### HOW TO COMPLETE THIS TASK
With pictures omitted, output the records below exactly as they appear.

### THE INPUT
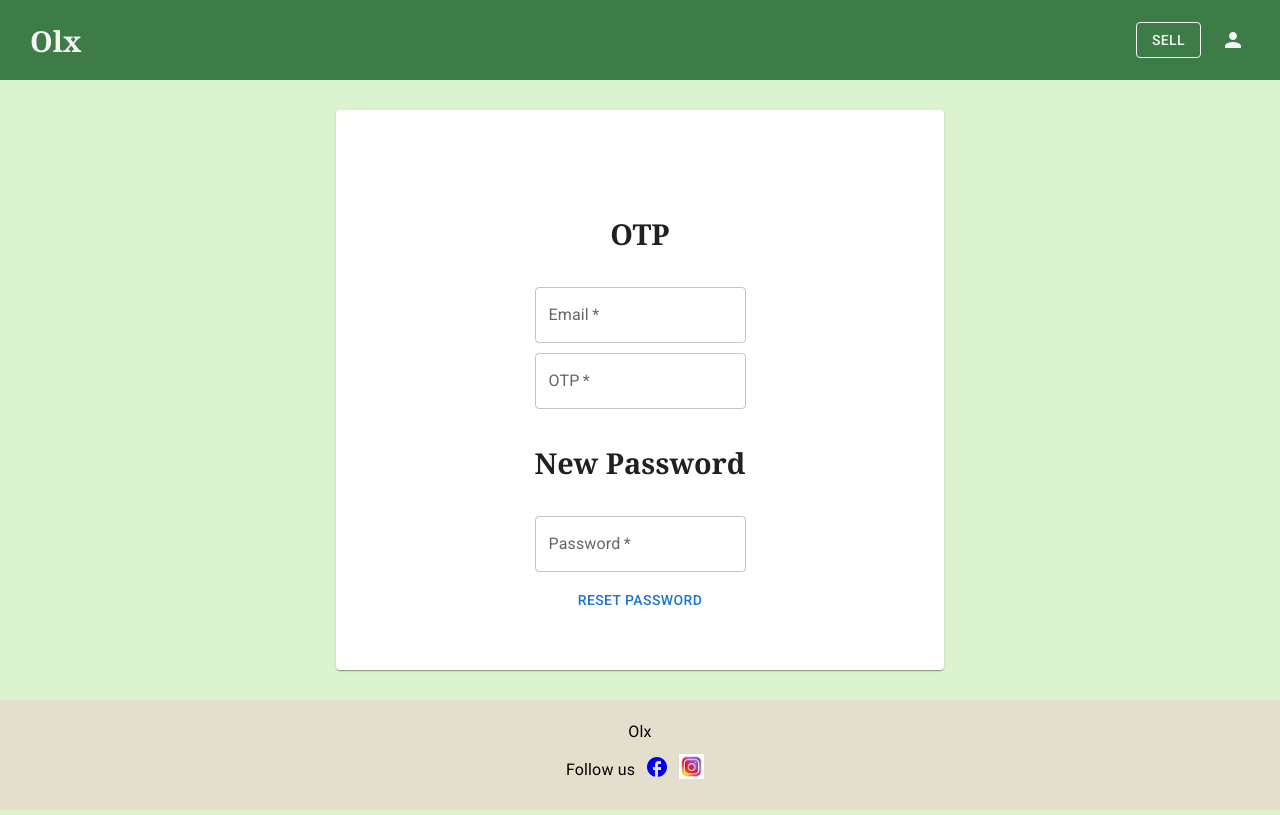
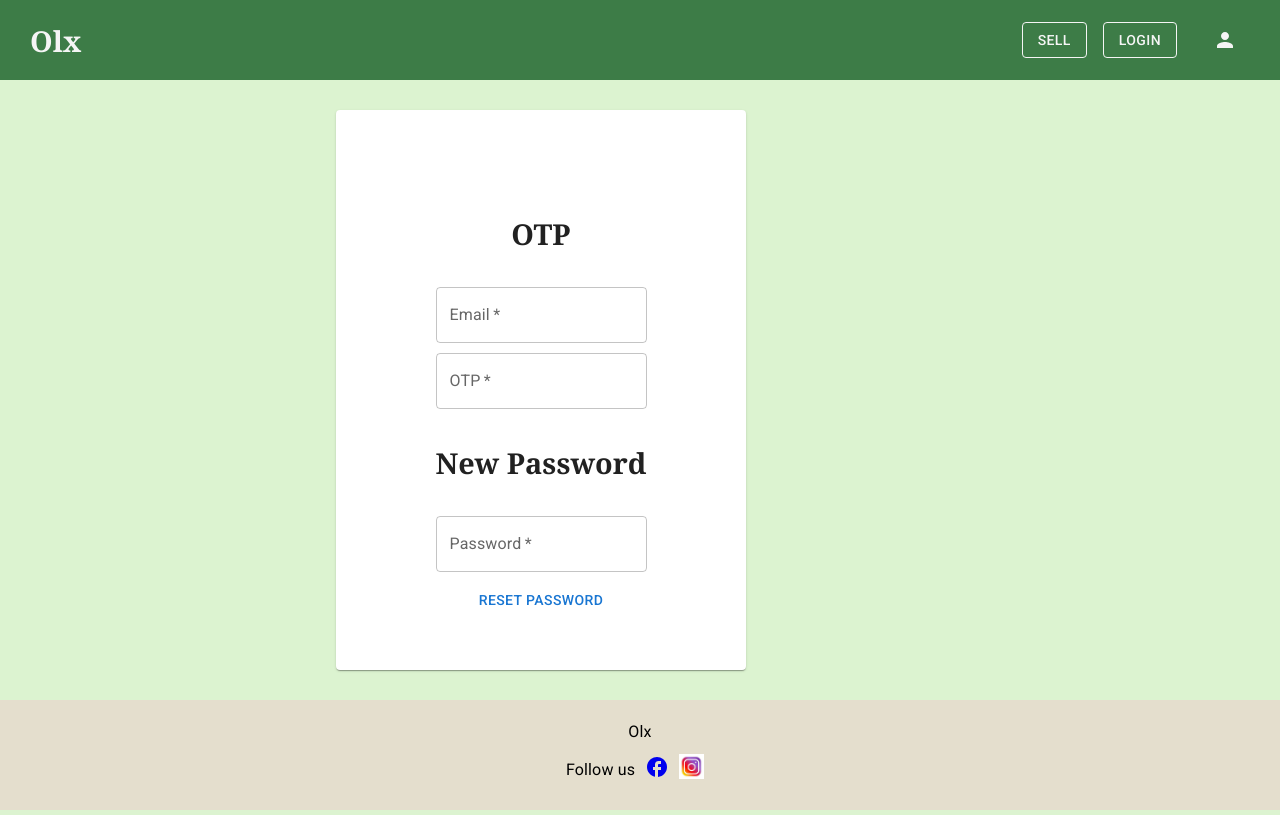
Before and after one commit to Bhagavath15/OLX-Frontend, a React (Vite) app: page /verifyotp in a window 1280 px wide. Built offline with nearby package versions, Linux system fonts and the light colour scheme; the HTML template or start-up script is replaced by a standard one.

Commit message:
CRM Frontend

```diff
--- a/src/App.jsx
+++ b/src/App.jsx
@@ -96,9 +96,10 @@
   return (
     <div className="navbar">
       <h2 className="navbar-content" onClick={() => navigate("/dashboard")}>Olx</h2>
-      <Button variant="outlined" color="inherit" onClick={() => navigate("/adpost")}>Sell</Button>
+      <Button sx={{ m: 1 }} variant="outlined" color="inherit" onClick={() => navigate("/adpost")}>Sell</Button>
+      <Button sx={{ m: 1 }} variant="outlined" color="inherit" onClick={() => navigate("/login")}>Login</Button>
       <div class="dropdown">
-        <Button color="inherit"> <PersonSharpIcon /></Button>
+        <Button sx={{ m: 1 }} color="inherit"> <PersonSharpIcon /></Button>
         <div class="dropdown-content">
           <a onClick={handleClick}>Logout</a>
 
--- a/src/Login.jsx
+++ b/src/Login.jsx
@@ -42,7 +42,7 @@
     return (
         <div className="login-card">
 
-            <Card sx={{ mx: 2, height: 300 }} className="card">
+            <Card sx={{ mx: 2, height: 300, maxWidth: 250 }} className="card">
                 <CardContent>
                     <form onSubmit={formik.handleSubmit} className='loginform'>
                         <h2>LOGIN</h2>
@@ -109,7 +109,7 @@
     };
     return (
         <div className="login-card">
-            <Card sx={{ mx: 2, height: 250 }} className="card">
+            <Card sx={{ mx: 2, height: 250, maxWidth: 250 }} className="card">
                 <form onSubmit={formik.handleSubmit} className='loginform'>
                     <h2>SIGNUP</h2>
                     <div className='loginfield'>
--- a/src/VerifyOtp.jsx
+++ b/src/VerifyOtp.jsx
@@ -37,7 +37,7 @@
 
     return (
         <div className="login-card">
-            <Card sx={{ mx: 2, height: 400 }} className="card">
+            <Card sx={{ mx: 2, height: 400, maxWidth: 250 }} className="card">
                 <form onSubmit={handleResetPassword} className="loginfield">
                     <h2><label>OTP</label></h2>
                     <TextField type="text" label="Email" value={email} onChange={(e) => setEmail(e.target.value)} required />
--- a/src/forgetPassword.jsx
+++ b/src/forgetPassword.jsx
@@ -37,7 +37,7 @@
     };
     return (
         <div className="login-card">
-            <Card sx={{ mx: 2, height: 250 }} className="card">
+            <Card sx={{ mx: 2, height: 250, maxWidth: 250 }} className="card">
                 <form onSubmit={formik.handleSubmit} className='loginform'>
                     <h2>FORGET PASSWORD</h2>
                     <div className='loginfield'>
```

### TASK RESULT
Before and after one commit to Bhagavath15/OLX-Frontend, a React (Vite) app: page /verifyotp in a window 1280 px wide. Built offline with nearby package versions, Linux system fonts and the light colour scheme; the HTML template or start-up script is replaced by a standard one.

Commit message:
CRM Frontend

```diff
--- a/src/App.jsx
+++ b/src/App.jsx
@@ -96,9 +96,10 @@
   return (
     <div className="navbar">
       <h2 className="navbar-content" onClick={() => navigate("/dashboard")}>Olx</h2>
-      <Button variant="outlined" color="inherit" onClick={() => navigate("/adpost")}>Sell</Button>
+      <Button sx={{ m: 1 }} variant="outlined" color="inherit" onClick={() => navigate("/adpost")}>Sell</Button>
+      <Button sx={{ m: 1 }} variant="outlined" color="inherit" onClick={() => navigate("/login")}>Login</Button>
       <div class="dropdown">
-        <Button color="inherit"> <PersonSharpIcon /></Button>
+        <Button sx={{ m: 1 }} color="inherit"> <PersonSharpIcon /></Button>
         <div class="dropdown-content">
           <a onClick={handleClick}>Logout</a>
 
--- a/src/Login.jsx
+++ b/src/Login.jsx
@@ -42,7 +42,7 @@
     return (
         <div className="login-card">
 
-            <Card sx={{ mx: 2, height: 300 }} className="card">
+            <Card sx={{ mx: 2, height: 300, maxWidth: 250 }} className="card">
                 <CardContent>
                     <form onSubmit={formik.handleSubmit} className='loginform'>
                         <h2>LOGIN</h2>
@@ -109,7 +109,7 @@
     };
     return (
         <div className="login-card">
-            <Card sx={{ mx: 2, height: 250 }} className="card">
+            <Card sx={{ mx: 2, height: 250, maxWidth: 250 }} className="card">
                 <form onSubmit={formik.handleSubmit} className='loginform'>
                     <h2>SIGNUP</h2>
                     <div className='loginfield'>
--- a/src/VerifyOtp.jsx
+++ b/src/VerifyOtp.jsx
@@ -37,7 +37,7 @@
 
     return (
         <div className="login-card">
-            <Card sx={{ mx: 2, height: 400 }} className="card">
+            <Card sx={{ mx: 2, height: 400, maxWidth: 250 }} className="card">
                 <form onSubmit={handleResetPassword} className="loginfield">
                     <h2><label>OTP</label></h2>
                     <TextField type="text" label="Email" value={email} onChange={(e) => setEmail(e.target.value)} required />
--- a/src/forgetPassword.jsx
+++ b/src/forgetPassword.jsx
@@ -37,7 +37,7 @@
     };
     return (
         <div className="login-card">
-            <Card sx={{ mx: 2, height: 250 }} className="card">
+            <Card sx={{ mx: 2, height: 250, maxWidth: 250 }} className="card">
                 <form onSubmit={formik.handleSubmit} className='loginform'>
                     <h2>FORGET PASSWORD</h2>
                     <div className='loginfield'>
```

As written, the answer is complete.